(Dataset records)
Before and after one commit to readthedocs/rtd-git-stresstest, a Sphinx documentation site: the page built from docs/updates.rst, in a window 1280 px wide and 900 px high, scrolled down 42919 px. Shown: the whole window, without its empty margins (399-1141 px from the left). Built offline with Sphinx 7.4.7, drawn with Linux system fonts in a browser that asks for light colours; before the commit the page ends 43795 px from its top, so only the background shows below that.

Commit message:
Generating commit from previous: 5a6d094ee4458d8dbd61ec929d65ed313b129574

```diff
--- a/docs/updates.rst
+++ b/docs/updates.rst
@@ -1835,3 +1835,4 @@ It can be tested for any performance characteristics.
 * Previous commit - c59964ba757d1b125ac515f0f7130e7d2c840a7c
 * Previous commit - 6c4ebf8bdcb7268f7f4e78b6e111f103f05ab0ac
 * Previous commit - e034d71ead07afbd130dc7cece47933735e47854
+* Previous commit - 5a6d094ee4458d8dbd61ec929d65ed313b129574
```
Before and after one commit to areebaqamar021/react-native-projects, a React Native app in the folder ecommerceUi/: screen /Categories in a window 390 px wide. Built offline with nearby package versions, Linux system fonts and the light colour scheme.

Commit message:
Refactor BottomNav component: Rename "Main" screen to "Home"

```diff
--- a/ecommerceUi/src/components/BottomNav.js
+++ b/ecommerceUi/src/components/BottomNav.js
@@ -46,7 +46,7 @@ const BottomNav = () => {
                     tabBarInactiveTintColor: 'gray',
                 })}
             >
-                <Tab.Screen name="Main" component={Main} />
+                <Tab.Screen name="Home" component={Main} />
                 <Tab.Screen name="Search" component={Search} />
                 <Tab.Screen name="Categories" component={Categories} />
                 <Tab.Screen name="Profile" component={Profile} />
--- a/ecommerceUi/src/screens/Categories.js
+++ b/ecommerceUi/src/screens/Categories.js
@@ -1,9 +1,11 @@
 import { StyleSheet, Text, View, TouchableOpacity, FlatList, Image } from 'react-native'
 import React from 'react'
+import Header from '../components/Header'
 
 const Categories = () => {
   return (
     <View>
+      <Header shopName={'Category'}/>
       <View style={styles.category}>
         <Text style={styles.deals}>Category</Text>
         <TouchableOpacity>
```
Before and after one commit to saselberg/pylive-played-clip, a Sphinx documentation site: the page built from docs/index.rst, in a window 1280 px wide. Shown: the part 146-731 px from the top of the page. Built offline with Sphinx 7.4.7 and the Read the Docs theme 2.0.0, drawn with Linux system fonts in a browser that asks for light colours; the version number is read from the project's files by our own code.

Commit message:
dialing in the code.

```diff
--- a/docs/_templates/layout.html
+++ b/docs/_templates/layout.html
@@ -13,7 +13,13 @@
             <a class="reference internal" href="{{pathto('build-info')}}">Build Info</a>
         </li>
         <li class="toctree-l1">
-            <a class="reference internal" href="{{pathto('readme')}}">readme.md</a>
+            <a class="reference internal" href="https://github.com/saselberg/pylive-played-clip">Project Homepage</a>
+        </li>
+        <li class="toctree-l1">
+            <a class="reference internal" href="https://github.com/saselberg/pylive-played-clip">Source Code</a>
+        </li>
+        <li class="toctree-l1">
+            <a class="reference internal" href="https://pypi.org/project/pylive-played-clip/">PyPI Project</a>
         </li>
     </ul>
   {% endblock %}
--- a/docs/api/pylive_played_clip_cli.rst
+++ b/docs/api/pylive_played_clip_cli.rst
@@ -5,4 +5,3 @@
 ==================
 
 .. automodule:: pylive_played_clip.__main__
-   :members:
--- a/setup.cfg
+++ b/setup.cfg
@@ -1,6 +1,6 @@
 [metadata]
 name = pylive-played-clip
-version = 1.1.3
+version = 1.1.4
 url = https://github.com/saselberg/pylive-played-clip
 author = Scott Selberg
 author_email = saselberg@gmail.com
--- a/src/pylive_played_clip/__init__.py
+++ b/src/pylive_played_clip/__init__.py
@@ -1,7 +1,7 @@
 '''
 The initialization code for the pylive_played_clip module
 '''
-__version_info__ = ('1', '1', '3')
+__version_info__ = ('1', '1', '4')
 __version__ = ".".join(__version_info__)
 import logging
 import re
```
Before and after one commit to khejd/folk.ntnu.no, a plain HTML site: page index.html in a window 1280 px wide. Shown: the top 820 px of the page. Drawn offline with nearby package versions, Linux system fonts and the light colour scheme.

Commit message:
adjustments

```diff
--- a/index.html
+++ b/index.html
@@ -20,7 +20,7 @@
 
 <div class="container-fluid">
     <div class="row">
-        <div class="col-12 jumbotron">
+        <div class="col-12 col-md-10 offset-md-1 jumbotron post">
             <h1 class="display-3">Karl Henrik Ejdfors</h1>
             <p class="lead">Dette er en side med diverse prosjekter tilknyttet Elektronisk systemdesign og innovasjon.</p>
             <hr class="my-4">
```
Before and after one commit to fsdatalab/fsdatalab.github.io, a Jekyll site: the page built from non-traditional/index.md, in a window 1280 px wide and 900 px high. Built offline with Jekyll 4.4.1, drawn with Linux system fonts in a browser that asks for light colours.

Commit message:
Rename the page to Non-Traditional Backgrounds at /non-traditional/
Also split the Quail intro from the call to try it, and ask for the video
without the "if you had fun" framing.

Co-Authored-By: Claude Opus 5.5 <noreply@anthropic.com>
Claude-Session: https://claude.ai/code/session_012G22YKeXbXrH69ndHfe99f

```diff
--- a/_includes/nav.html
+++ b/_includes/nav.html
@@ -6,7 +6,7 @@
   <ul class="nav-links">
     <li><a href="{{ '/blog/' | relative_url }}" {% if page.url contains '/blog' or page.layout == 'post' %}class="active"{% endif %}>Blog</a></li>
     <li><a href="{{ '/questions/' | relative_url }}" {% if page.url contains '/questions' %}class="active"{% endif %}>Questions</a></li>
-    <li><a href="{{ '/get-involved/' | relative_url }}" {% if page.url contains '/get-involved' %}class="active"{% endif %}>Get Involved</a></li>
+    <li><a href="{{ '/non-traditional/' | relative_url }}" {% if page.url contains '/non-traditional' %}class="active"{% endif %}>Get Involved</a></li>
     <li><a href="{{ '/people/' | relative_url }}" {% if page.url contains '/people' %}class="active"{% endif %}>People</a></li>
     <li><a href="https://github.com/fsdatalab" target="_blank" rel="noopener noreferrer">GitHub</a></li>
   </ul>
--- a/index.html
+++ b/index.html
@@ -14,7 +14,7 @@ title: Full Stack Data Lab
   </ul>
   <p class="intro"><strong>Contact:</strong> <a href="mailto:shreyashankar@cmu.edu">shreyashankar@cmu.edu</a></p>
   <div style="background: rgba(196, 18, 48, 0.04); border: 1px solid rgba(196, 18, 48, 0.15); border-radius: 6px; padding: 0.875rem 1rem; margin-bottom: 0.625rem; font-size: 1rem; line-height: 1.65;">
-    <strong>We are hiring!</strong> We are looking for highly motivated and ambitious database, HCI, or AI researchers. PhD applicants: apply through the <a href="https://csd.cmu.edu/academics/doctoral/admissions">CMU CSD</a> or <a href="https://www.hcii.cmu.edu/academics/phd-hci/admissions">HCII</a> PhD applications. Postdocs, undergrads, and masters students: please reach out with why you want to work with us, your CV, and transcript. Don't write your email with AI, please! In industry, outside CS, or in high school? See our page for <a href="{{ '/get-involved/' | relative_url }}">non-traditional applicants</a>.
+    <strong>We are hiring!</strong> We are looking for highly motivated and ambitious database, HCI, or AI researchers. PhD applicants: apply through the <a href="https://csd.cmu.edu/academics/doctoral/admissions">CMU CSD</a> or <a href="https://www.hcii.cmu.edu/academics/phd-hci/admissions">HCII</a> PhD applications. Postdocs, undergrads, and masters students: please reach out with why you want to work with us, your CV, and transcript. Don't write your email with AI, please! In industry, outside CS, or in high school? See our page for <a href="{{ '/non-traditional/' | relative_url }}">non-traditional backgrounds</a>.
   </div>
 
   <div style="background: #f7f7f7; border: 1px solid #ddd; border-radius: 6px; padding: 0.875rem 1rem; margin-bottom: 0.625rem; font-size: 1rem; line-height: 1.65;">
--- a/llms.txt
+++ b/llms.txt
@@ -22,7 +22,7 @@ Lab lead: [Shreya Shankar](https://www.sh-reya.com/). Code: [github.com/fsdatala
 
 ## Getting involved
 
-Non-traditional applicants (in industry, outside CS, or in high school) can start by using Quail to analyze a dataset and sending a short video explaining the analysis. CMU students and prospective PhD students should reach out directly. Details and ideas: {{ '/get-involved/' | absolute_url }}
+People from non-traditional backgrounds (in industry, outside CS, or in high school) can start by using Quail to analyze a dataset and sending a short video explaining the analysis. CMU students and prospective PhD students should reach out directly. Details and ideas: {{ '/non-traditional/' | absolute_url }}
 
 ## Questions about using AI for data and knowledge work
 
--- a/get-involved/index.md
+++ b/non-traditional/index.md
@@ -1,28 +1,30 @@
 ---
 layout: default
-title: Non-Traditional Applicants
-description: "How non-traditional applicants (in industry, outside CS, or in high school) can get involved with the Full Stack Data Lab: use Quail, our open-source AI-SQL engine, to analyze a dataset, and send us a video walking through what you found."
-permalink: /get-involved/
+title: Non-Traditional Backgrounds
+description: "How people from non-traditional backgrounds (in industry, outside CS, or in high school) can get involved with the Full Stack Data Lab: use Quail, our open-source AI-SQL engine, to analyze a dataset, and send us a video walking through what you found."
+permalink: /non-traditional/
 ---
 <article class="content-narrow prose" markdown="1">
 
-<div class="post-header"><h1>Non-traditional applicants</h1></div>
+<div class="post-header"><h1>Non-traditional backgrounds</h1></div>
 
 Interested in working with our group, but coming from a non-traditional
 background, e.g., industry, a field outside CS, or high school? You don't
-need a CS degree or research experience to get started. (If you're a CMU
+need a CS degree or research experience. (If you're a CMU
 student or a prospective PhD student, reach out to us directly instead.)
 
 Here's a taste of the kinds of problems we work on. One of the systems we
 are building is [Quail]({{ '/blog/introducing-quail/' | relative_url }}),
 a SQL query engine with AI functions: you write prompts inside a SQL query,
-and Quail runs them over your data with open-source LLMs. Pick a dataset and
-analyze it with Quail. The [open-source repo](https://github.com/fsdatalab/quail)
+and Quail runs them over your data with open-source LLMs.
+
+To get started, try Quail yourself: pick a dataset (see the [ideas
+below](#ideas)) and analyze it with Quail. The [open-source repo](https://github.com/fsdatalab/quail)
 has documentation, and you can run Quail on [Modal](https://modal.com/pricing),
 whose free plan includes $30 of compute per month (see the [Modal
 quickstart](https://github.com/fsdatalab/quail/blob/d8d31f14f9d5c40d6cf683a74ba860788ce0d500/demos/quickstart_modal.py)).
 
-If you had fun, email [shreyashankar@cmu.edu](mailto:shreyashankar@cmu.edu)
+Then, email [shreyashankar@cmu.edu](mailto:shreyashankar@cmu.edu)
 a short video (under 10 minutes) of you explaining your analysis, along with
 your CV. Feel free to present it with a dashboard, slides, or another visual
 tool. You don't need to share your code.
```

About this task: Check every line of the data for the word "ecommerceUi". The response is the count alone.

Response area: 5